Task brief >> Could you print every record below exactly as written?

*** Opening of Exercise data ***

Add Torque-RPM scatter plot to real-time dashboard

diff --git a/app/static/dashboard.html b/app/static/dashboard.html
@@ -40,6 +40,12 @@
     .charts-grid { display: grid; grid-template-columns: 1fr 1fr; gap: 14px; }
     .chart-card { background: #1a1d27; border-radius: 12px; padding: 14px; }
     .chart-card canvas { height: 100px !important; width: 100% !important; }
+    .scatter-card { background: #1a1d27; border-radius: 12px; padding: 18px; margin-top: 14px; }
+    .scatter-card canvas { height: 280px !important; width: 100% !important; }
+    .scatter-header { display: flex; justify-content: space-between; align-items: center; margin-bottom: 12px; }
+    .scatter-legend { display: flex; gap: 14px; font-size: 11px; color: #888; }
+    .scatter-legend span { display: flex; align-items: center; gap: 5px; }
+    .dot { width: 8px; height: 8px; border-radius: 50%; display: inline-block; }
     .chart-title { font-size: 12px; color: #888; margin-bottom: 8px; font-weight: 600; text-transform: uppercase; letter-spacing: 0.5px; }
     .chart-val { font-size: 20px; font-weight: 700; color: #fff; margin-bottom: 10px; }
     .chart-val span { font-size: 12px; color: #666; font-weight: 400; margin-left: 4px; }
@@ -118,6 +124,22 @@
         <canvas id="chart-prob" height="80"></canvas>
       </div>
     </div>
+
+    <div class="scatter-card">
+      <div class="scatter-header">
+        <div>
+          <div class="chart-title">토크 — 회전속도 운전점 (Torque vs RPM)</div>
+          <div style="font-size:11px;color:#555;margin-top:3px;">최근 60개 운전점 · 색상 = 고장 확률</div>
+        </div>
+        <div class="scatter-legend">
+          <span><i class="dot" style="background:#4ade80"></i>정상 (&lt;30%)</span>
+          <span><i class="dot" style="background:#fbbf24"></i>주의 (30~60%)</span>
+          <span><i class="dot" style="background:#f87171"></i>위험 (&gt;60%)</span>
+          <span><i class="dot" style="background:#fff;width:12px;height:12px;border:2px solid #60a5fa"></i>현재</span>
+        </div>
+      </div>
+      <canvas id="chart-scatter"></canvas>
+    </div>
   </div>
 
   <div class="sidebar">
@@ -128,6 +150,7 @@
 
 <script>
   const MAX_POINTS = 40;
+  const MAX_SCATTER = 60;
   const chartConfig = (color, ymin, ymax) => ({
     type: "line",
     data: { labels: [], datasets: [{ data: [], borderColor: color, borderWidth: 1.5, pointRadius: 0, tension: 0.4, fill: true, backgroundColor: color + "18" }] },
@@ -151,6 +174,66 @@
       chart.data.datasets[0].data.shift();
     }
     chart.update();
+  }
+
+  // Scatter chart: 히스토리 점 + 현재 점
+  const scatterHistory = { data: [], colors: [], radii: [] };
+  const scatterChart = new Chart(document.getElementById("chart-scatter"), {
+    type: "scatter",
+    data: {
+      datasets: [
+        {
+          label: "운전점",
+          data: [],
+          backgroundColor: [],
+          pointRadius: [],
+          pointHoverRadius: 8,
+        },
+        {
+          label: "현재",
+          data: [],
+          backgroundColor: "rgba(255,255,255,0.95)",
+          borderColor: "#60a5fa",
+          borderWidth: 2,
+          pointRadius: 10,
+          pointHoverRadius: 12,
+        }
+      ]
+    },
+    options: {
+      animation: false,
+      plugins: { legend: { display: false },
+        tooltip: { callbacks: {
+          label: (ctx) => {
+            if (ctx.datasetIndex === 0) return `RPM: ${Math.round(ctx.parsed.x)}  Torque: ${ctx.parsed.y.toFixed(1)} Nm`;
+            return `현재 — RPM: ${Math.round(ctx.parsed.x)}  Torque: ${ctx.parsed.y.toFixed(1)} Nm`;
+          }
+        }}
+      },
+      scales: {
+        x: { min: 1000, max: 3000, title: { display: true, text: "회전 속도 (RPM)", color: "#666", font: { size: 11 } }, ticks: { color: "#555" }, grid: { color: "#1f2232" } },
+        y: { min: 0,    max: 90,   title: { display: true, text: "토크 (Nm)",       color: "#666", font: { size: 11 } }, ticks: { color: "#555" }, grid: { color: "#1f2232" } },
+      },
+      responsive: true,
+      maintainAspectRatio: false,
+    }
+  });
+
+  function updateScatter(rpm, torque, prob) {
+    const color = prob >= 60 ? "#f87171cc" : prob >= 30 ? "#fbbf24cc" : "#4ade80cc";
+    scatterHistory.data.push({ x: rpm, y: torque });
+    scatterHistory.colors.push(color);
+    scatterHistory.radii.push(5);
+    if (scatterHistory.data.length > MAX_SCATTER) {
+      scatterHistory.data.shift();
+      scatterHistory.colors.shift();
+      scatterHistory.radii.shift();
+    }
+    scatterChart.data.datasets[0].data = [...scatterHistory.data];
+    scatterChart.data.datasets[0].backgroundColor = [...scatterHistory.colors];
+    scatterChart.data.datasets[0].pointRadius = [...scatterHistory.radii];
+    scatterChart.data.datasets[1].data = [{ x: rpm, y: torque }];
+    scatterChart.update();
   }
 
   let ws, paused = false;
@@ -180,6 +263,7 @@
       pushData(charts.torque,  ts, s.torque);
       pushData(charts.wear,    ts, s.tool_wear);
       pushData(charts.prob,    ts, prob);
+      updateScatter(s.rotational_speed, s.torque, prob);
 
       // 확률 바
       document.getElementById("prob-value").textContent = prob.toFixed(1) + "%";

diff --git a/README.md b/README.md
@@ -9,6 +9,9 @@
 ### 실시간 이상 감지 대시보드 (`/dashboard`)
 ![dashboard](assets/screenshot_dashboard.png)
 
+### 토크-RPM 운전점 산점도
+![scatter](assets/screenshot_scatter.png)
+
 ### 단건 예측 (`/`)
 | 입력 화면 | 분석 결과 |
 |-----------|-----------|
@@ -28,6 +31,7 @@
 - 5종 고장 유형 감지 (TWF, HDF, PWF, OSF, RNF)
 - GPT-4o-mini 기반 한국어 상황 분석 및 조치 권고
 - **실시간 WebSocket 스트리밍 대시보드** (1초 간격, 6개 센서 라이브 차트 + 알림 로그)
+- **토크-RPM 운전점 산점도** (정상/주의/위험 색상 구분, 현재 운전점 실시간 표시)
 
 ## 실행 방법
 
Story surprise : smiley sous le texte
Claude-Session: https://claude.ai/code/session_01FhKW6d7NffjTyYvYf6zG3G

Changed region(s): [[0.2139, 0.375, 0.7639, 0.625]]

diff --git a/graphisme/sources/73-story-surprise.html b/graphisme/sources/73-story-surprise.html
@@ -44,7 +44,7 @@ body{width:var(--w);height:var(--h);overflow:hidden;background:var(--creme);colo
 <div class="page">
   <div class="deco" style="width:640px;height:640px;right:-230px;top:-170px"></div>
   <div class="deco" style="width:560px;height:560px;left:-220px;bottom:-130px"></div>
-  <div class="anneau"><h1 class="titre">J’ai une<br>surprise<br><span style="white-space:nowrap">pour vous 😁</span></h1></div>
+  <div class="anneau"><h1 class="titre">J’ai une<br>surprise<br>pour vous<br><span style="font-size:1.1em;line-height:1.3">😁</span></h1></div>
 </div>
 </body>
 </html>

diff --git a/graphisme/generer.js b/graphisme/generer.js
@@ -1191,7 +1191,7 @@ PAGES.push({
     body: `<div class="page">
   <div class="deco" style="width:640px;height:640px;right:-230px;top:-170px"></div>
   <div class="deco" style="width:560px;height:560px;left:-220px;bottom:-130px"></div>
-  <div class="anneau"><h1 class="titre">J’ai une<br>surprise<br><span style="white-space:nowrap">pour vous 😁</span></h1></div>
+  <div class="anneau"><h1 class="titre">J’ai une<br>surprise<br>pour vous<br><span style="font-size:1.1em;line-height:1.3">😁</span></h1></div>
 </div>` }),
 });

*** Close of Exercise data ***

Expected answer >>
Add Torque-RPM scatter plot to real-time dashboard

diff --git a/app/static/dashboard.html b/app/static/dashboard.html
@@ -40,6 +40,12 @@
     .charts-grid { display: grid; grid-template-columns: 1fr 1fr; gap: 14px; }
     .chart-card { background: #1a1d27; border-radius: 12px; padding: 14px; }
     .chart-card canvas { height: 100px !important; width: 100% !important; }
+    .scatter-card { background: #1a1d27; border-radius: 12px; padding: 18px; margin-top: 14px; }
+    .scatter-card canvas { height: 280px !important; width: 100% !important; }
+    .scatter-header { display: flex; justify-content: space-between; align-items: center; margin-bottom: 12px; }
+    .scatter-legend { display: flex; gap: 14px; font-size: 11px; color: #888; }
+    .scatter-legend span { display: flex; align-items: center; gap: 5px; }
+    .dot { width: 8px; height: 8px; border-radius: 50%; display: inline-block; }
     .chart-title { font-size: 12px; color: #888; margin-bottom: 8px; font-weight: 600; text-transform: uppercase; letter-spacing: 0.5px; }
     .chart-val { font-size: 20px; font-weight: 700; color: #fff; margin-bottom: 10px; }
     .chart-val span { font-size: 12px; color: #666; font-weight: 400; margin-left: 4px; }
@@ -118,6 +124,22 @@
         <canvas id="chart-prob" height="80"></canvas>
       </div>
     </div>
+
+    <div class="scatter-card">
+      <div class="scatter-header">
+        <div>
+          <div class="chart-title">토크 — 회전속도 운전점 (Torque vs RPM)</div>
+          <div style="font-size:11px;color:#555;margin-top:3px;">최근 60개 운전점 · 색상 = 고장 확률</div>
+        </div>
+        <div class="scatter-legend">
+          <span><i class="dot" style="background:#4ade80"></i>정상 (&lt;30%)</span>
+          <span><i class="dot" style="background:#fbbf24"></i>주의 (30~60%)</span>
+          <span><i class="dot" style="background:#f87171"></i>위험 (&gt;60%)</span>
+          <span><i class="dot" style="background:#fff;width:12px;height:12px;border:2px solid #60a5fa"></i>현재</span>
+        </div>
+      </div>
+      <canvas id="chart-scatter"></canvas>
+    </div>
   </div>
 
   <div class="sidebar">
@@ -128,6 +150,7 @@
 
 <script>
   const MAX_POINTS = 40;
+  const MAX_SCATTER = 60;
   const chartConfig = (color, ymin, ymax) => ({
     type: "line",
     data: { labels: [], datasets: [{ data: [], borderColor: color, borderWidth: 1.5, pointRadius: 0, tension: 0.4, fill: true, backgroundColor: color + "18" }] },
@@ -151,6 +174,66 @@
       chart.data.datasets[0].data.shift();
     }
     chart.update();
+  }
+
+  // Scatter chart: 히스토리 점 + 현재 점
+  const scatterHistory = { data: [], colors: [], radii: [] };
+  const scatterChart = new Chart(document.getElementById("chart-scatter"), {
+    type: "scatter",
+    data: {
+      datasets: [
+        {
+          label: "운전점",
+          data: [],
+          backgroundColor: [],
+          pointRadius: [],
+          pointHoverRadius: 8,
+        },
+        {
+          label: "현재",
+          data: [],
+          backgroundColor: "rgba(255,255,255,0.95)",
+          borderColor: "#60a5fa",
+          borderWidth: 2,
+          pointRadius: 10,
+          pointHoverRadius: 12,
+        }
+      ]
+    },
+    options: {
+      animation: false,
+      plugins: { legend: { display: false },
+        tooltip: { callbacks: {
+          label: (ctx) => {
+            if (ctx.datasetIndex === 0) return `RPM: ${Math.round(ctx.parsed.x)}  Torque: ${ctx.parsed.y.toFixed(1)} Nm`;
+            return `현재 — RPM: ${Math.round(ctx.parsed.x)}  Torque: ${ctx.parsed.y.toFixed(1)} Nm`;
+          }
+        }}
+      },
+      scales: {
+        x: { min: 1000, max: 3000, title: { display: true, text: "회전 속도 (RPM)", color: "#666", font: { size: 11 } }, ticks: { color: "#555" }, grid: { color: "#1f2232" } },
+        y: { min: 0,    max: 90,   title: { display: true, text: "토크 (Nm)",       color: "#666", font: { size: 11 } }, ticks: { color: "#555" }, grid: { color: "#1f2232" } },
+      },
+      responsive: true,
+      maintainAspectRatio: false,
+    }
+  });
+
+  function updateScatter(rpm, torque, prob) {
+    const color = prob >= 60 ? "#f87171cc" : prob >= 30 ? "#fbbf24cc" : "#4ade80cc";
+    scatterHistory.data.push({ x: rpm, y: torque });
+    scatterHistory.colors.push(color);
+    scatterHistory.radii.push(5);
+    if (scatterHistory.data.length > MAX_SCATTER) {
+      scatterHistory.data.shift();
+      scatterHistory.colors.shift();
+      scatterHistory.radii.shift();
+    }
+    scatterChart.data.datasets[0].data = [...scatterHistory.data];
+    scatterChart.data.datasets[0].backgroundColor = [...scatterHistory.colors];
+    scatterChart.data.datasets[0].pointRadius = [...scatterHistory.radii];
+    scatterChart.data.datasets[1].data = [{ x: rpm, y: torque }];
+    scatterChart.update();
   }
 
   let ws, paused = false;
@@ -180,6 +263,7 @@
       pushData(charts.torque,  ts, s.torque);
       pushData(charts.wear,    ts, s.tool_wear);
       pushData(charts.prob,    ts, prob);
+      updateScatter(s.rotational_speed, s.torque, prob);
 
       // 확률 바
       document.getElementById("prob-value").textContent = prob.toFixed(1) + "%";

diff --git a/README.md b/README.md
@@ -9,6 +9,9 @@
 ### 실시간 이상 감지 대시보드 (`/dashboard`)
 ![dashboard](assets/screenshot_dashboard.png)
 
+### 토크-RPM 운전점 산점도
+![scatter](assets/screenshot_scatter.png)
+
 ### 단건 예측 (`/`)
 | 입력 화면 | 분석 결과 |
 |-----------|-----------|
@@ -28,6 +31,7 @@
 - 5종 고장 유형 감지 (TWF, HDF, PWF, OSF, RNF)
 - GPT-4o-mini 기반 한국어 상황 분석 및 조치 권고
 - **실시간 WebSocket 스트리밍 대시보드** (1초 간격, 6개 센서 라이브 차트 + 알림 로그)
+- **토크-RPM 운전점 산점도** (정상/주의/위험 색상 구분, 현재 운전점 실시간 표시)
 
 ## 실행 방법
 
Story surprise : smiley sous le texte
Claude-Session: https://claude.ai/code/session_01FhKW6d7NffjTyYvYf6zG3G

Changed region(s): [[0.2139, 0.375, 0.7639, 0.625]]

diff --git a/graphisme/sources/73-story-surprise.html b/graphisme/sources/73-story-surprise.html
@@ -44,7 +44,7 @@ body{width:var(--w);height:var(--h);overflow:hidden;background:var(--creme);colo
 <div class="page">
   <div class="deco" style="width:640px;height:640px;right:-230px;top:-170px"></div>
   <div class="deco" style="width:560px;height:560px;left:-220px;bottom:-130px"></div>
-  <div class="anneau"><h1 class="titre">J’ai une<br>surprise<br><span style="white-space:nowrap">pour vous 😁</span></h1></div>
+  <div class="anneau"><h1 class="titre">J’ai une<br>surprise<br>pour vous<br><span style="font-size:1.1em;line-height:1.3">😁</span></h1></div>
 </div>
 </body>
 </html>

diff --git a/graphisme/generer.js b/graphisme/generer.js
@@ -1191,7 +1191,7 @@ PAGES.push({
     body: `<div class="page">
   <div class="deco" style="width:640px;height:640px;right:-230px;top:-170px"></div>
   <div class="deco" style="width:560px;height:560px;left:-220px;bottom:-130px"></div>
-  <div class="anneau"><h1 class="titre">J’ai une<br>surprise<br><span style="white-space:nowrap">pour vous 😁</span></h1></div>
+  <div class="anneau"><h1 class="titre">J’ai une<br>surprise<br>pour vous<br><span style="font-size:1.1em;line-height:1.3">😁</span></h1></div>
 </div>` }),
 });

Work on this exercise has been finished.